> _The problem_:
Filter the listing down to the lines containing the word "fontsize".

========================

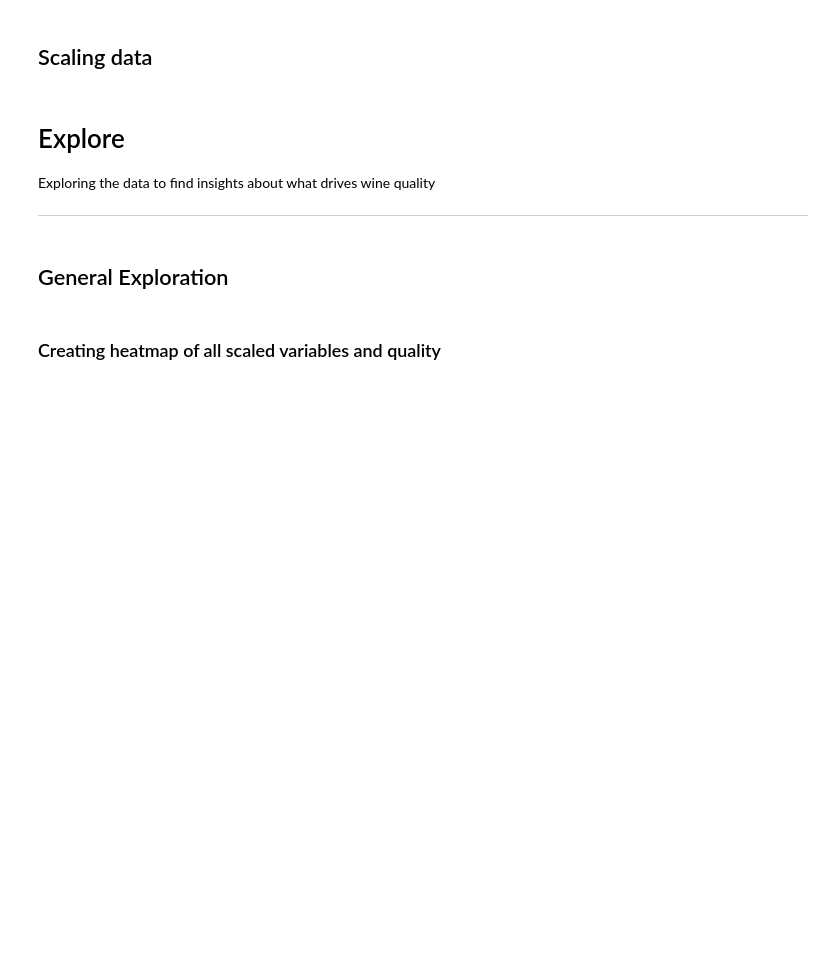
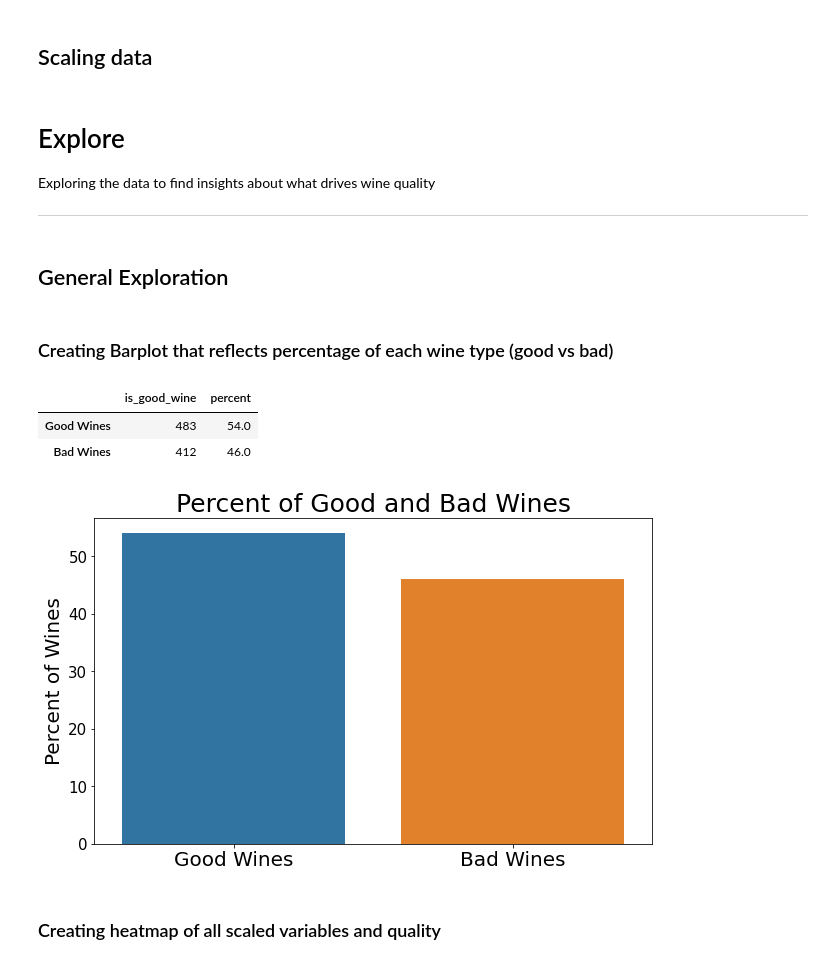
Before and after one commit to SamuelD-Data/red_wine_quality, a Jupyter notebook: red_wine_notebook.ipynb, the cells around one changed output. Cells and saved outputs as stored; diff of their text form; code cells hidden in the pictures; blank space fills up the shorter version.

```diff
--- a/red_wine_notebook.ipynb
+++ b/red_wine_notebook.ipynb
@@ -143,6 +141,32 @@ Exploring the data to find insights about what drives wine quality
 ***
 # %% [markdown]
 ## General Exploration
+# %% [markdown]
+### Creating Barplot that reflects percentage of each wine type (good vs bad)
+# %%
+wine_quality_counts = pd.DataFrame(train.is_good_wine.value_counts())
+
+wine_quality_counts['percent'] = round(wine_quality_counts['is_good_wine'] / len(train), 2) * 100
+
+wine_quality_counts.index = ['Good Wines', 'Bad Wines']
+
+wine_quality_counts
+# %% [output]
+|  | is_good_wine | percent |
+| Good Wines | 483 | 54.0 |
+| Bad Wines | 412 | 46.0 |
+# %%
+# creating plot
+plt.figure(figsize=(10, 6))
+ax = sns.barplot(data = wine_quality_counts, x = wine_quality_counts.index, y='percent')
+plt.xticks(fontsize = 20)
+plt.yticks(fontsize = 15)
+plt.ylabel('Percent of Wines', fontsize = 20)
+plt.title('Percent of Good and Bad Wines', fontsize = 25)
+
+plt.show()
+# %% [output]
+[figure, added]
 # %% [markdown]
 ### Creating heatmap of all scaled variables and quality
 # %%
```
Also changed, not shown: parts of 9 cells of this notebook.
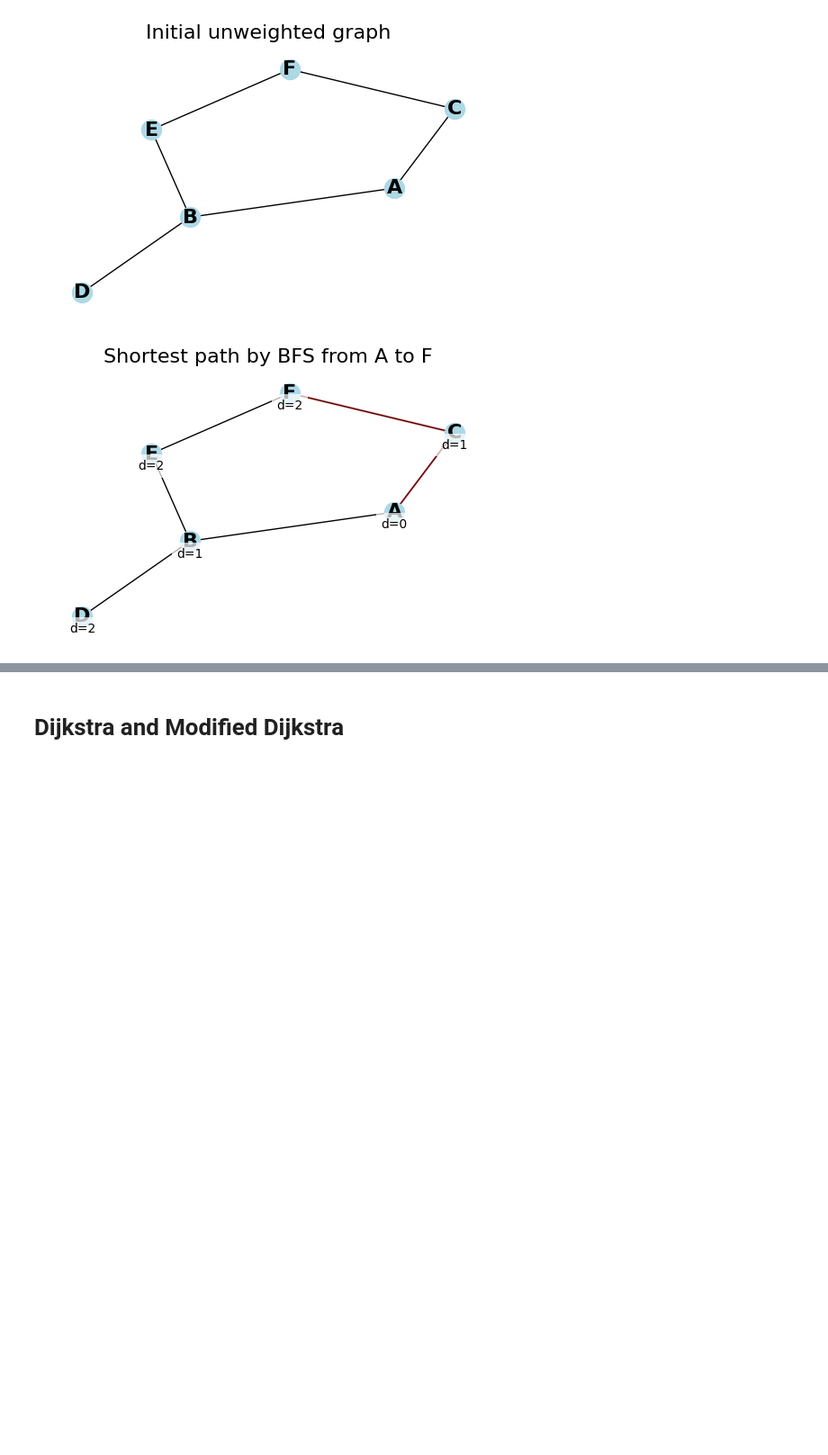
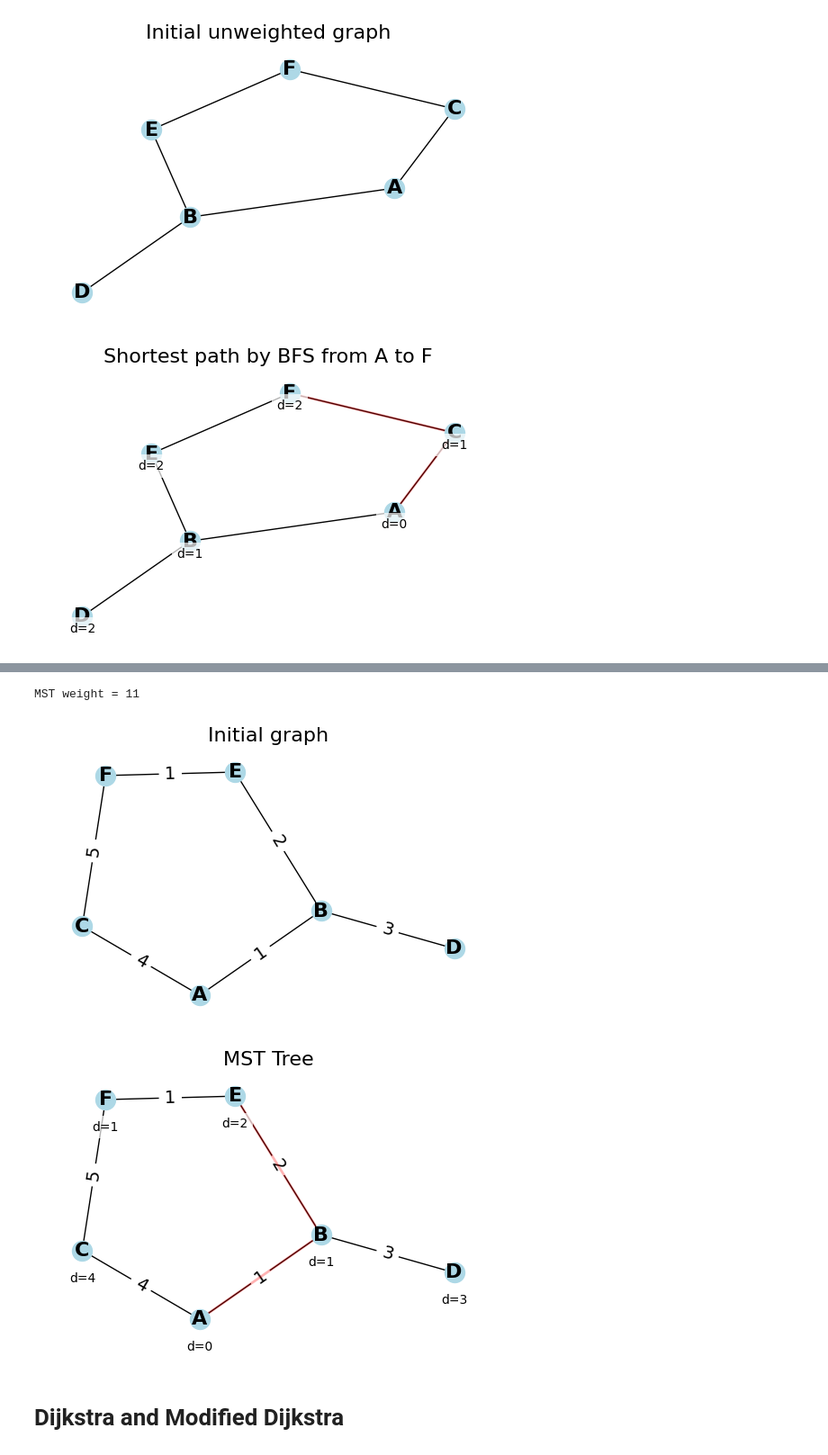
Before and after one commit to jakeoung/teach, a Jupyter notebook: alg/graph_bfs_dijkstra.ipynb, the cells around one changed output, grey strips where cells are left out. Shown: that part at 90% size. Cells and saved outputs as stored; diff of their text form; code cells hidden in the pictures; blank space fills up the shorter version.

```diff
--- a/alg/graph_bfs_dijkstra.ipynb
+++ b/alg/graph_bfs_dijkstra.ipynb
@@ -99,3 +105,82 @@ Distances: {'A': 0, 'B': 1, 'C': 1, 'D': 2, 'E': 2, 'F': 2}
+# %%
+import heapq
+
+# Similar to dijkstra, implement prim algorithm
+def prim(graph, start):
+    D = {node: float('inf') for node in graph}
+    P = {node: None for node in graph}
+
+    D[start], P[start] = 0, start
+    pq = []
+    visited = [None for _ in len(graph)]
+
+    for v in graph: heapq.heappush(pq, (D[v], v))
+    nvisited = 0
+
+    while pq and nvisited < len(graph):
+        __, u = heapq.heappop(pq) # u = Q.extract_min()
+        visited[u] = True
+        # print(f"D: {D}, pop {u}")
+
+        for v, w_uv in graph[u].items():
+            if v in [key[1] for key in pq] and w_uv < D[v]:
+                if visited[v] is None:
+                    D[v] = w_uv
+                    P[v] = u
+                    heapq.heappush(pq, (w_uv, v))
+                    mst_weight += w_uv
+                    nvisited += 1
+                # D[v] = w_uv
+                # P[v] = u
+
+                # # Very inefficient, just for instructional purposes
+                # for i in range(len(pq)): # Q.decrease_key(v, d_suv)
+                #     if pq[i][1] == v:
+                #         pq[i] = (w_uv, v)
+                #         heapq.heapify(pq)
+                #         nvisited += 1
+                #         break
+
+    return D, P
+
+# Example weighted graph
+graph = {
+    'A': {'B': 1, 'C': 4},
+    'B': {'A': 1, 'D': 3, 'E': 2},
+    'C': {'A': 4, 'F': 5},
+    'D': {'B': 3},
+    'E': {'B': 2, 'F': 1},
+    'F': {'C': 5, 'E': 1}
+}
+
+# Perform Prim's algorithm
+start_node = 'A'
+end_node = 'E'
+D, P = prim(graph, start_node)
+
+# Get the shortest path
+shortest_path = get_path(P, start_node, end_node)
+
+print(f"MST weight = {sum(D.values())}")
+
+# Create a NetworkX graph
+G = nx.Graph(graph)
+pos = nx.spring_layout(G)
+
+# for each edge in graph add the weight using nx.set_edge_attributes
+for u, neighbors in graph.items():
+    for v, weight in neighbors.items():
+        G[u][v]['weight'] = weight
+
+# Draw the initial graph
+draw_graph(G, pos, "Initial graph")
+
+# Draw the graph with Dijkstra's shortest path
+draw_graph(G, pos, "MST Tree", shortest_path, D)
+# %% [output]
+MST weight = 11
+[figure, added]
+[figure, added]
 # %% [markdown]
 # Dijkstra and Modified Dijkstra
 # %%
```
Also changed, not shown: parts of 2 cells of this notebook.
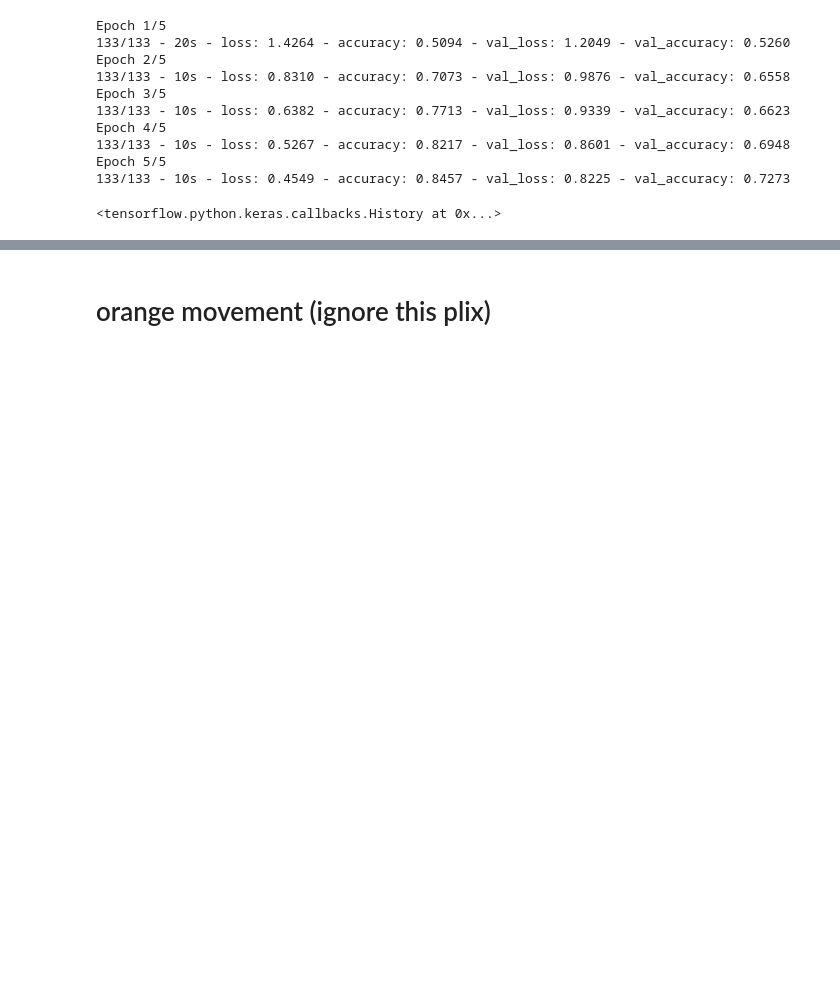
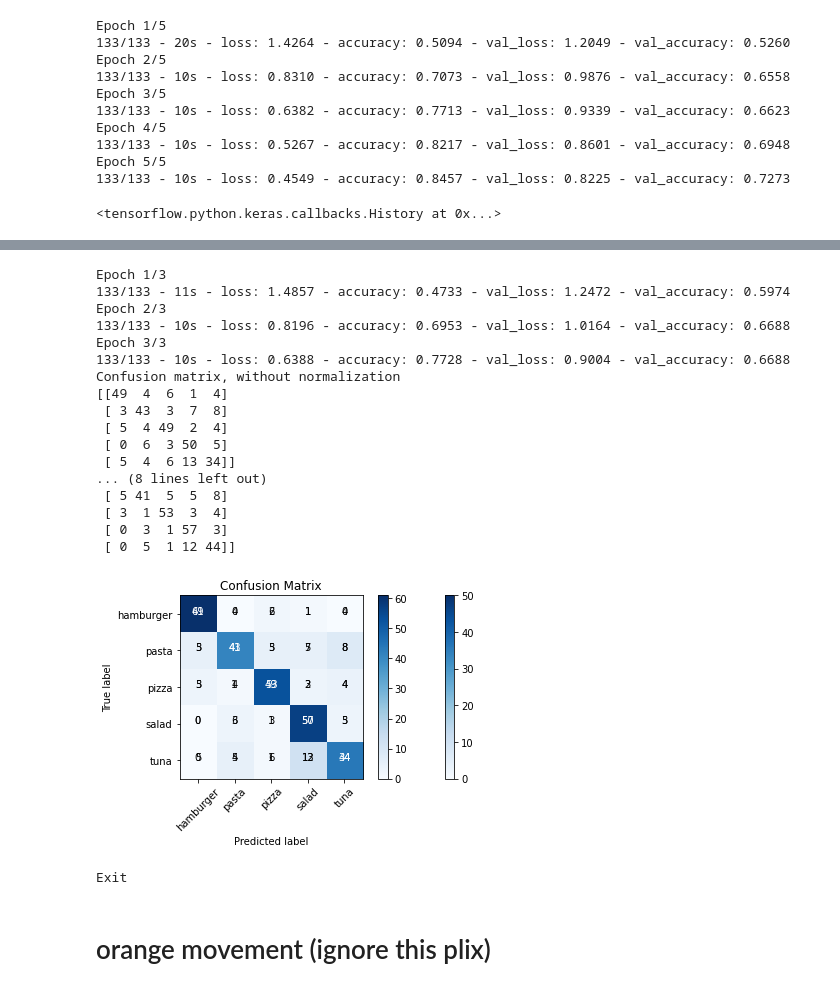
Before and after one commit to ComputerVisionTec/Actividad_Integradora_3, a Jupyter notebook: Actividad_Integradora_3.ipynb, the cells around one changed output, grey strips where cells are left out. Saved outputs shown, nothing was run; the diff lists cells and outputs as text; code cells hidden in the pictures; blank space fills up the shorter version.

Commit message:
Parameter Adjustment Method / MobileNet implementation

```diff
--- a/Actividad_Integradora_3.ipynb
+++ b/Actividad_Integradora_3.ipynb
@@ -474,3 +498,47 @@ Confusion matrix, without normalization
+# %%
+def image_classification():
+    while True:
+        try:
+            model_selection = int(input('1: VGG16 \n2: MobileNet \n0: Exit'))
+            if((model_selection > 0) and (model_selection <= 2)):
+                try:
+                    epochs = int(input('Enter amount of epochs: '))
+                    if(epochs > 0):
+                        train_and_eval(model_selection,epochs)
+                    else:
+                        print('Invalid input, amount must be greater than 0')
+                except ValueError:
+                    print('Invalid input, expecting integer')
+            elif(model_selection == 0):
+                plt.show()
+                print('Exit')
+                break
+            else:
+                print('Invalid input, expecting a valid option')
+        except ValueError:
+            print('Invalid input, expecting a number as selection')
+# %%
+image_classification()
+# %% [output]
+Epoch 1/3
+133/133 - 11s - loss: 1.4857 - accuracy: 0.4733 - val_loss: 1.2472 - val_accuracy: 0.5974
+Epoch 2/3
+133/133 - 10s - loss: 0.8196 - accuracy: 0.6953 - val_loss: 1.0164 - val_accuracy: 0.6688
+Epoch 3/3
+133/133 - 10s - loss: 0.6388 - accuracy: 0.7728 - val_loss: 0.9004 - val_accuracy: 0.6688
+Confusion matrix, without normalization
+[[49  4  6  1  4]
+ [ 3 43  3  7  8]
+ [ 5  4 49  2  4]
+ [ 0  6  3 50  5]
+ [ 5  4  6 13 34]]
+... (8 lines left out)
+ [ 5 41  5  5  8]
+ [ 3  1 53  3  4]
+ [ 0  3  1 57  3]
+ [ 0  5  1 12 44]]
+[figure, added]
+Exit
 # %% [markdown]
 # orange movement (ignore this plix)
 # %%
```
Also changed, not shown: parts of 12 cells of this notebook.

========================

> _Exercise solution_:
+plt.xticks(fontsize = 20)
+plt.yticks(fontsize = 15)
+plt.ylabel('Percent of Wines', fontsize = 20)
+plt.title('Percent of Good and Bad Wines', fontsize = 25)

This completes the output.